The Pentagon is preparing to implement a major change in the military’s entrance exam, which will soon allow applicants to use calculators amid an ongoing recruitment crisis.
The announcement of the Pentagon’s plan was made recently by three defense officials to Military.com. The proposed change would represent a significant shift in the way applicants are tested academically to determine a potential recruit’s eligibility for jobs in the U.S. military.
The proposed change in the Armed Services Vocational Aptitude Battery (ASVAB) is expected to help mitigate the military recruitment shortage partially believed to be caused by many Americans not scoring high enough on the test to qualify for enlistment in the U.S. military.
According to Military.com, the potential change to the ASVAB would also be consistent with changes to traditional test-taking in the United States, with calculators being permitted in many mathematics classes around the country, as well as the SAT and ACT college entrance tests.

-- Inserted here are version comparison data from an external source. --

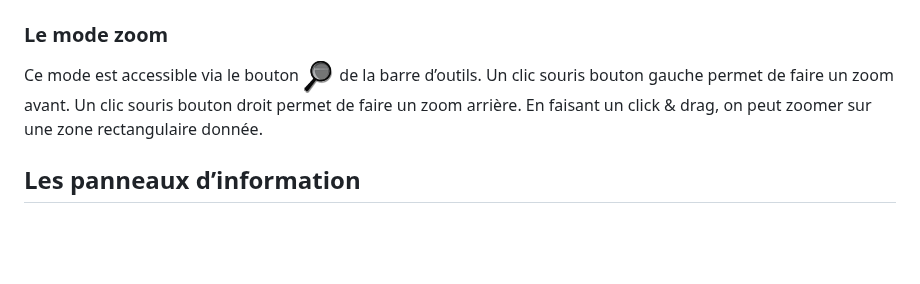
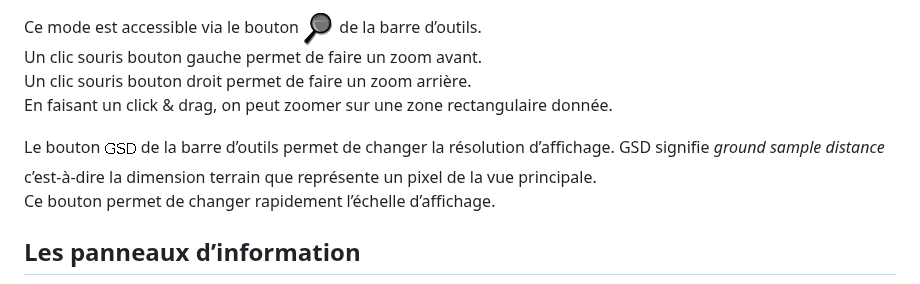
Before and after one commit to IGNF/IGNMap, a Markdown page: Documentation/Documentation.md, the part around the change. Drawn GitHub-style; pictures changed too: Documentation/Images/GSD.png (added); blank space fills up the shorter version.

Commit message:
Documentation

```diff
--- a/Documentation/Documentation.md
+++ b/Documentation/Documentation.md
@@ -69,6 +69,9 @@ Un clic souris bouton gauche permet de faire un zoom avant.
 Un clic souris bouton droit permet de faire un zoom arrière.
 En faisant un click & drag, on peut zoomer sur une zone rectangulaire donnée.
 
+Le bouton <img alt="GSD" src="https://raw.githubusercontent.com/IGNF/IGNMap/master/Documentation/Images/GSD.png"> de la barre d’outils permet de changer la résolution d’affichage. GSD signifie *ground sample distance* c’est-à-dire la dimension terrain que représente un pixel de la vue principale.
+Ce bouton permet de changer rapidement l’échelle d’affichage.
+
 ## Les panneaux d’information
 Ces panneaux permettent de voir quelles sont les couches de données chargées dans IGNMap et d’agir sur ces couches. Il y a 4 panneaux, chacun permettant de travailler sur un type de données :
 * le panneau Couches vectorielles : pour les données vectorielles (Shapefile, MIF/MID, …),
```
Also changed, not shown: 1 other file.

“The department is carefully considering the use of calculators for the ASVAB,” a Department of Defense official told The Daily Caller. “We are taking a systematic approach, which will assess the impact of calculator use, and we are developing a way forward for calculator inclusion based on best practices in test development and psychometric theory.”
According to Military.com, the timeline for the implementation of the ASVAB calculator change is currently unknown. However, one Defense Department official noted that the change could face backlash due to concerns that federal lawmakers will view the Pentagon’s change as a way of lowering the military’s standards.
In addition to the Pentagon’s anticipated shift in academic testing, the U.S. Army launched the Future Soldier Preparatory Course last year to “help America’s youth overcome academic and physical fitness barriers to service and meet or exceed the Army’s accession standards.”
By the end of last year, 3,206 students had attended the Future Soldier Preparatory Course, with 2,965 graduating and moving on to basic combat training.
For the academic track of the Future Soldier Preparatory Course, the Army found that 95% of students increased their testing capability under at least one test category within their first two attempts. The students’ test scores also increased by an average of 17 points.
The U.S. military has continued its struggle to meet its recruitment goals in 2023, following the Army’s failure to meet its recruitment goal last year. Projections for this year have indicated that the Air Force could experience a recruit deficit of 27,000, while the Air National Guard is anticipating a recruit deficit of 4,000.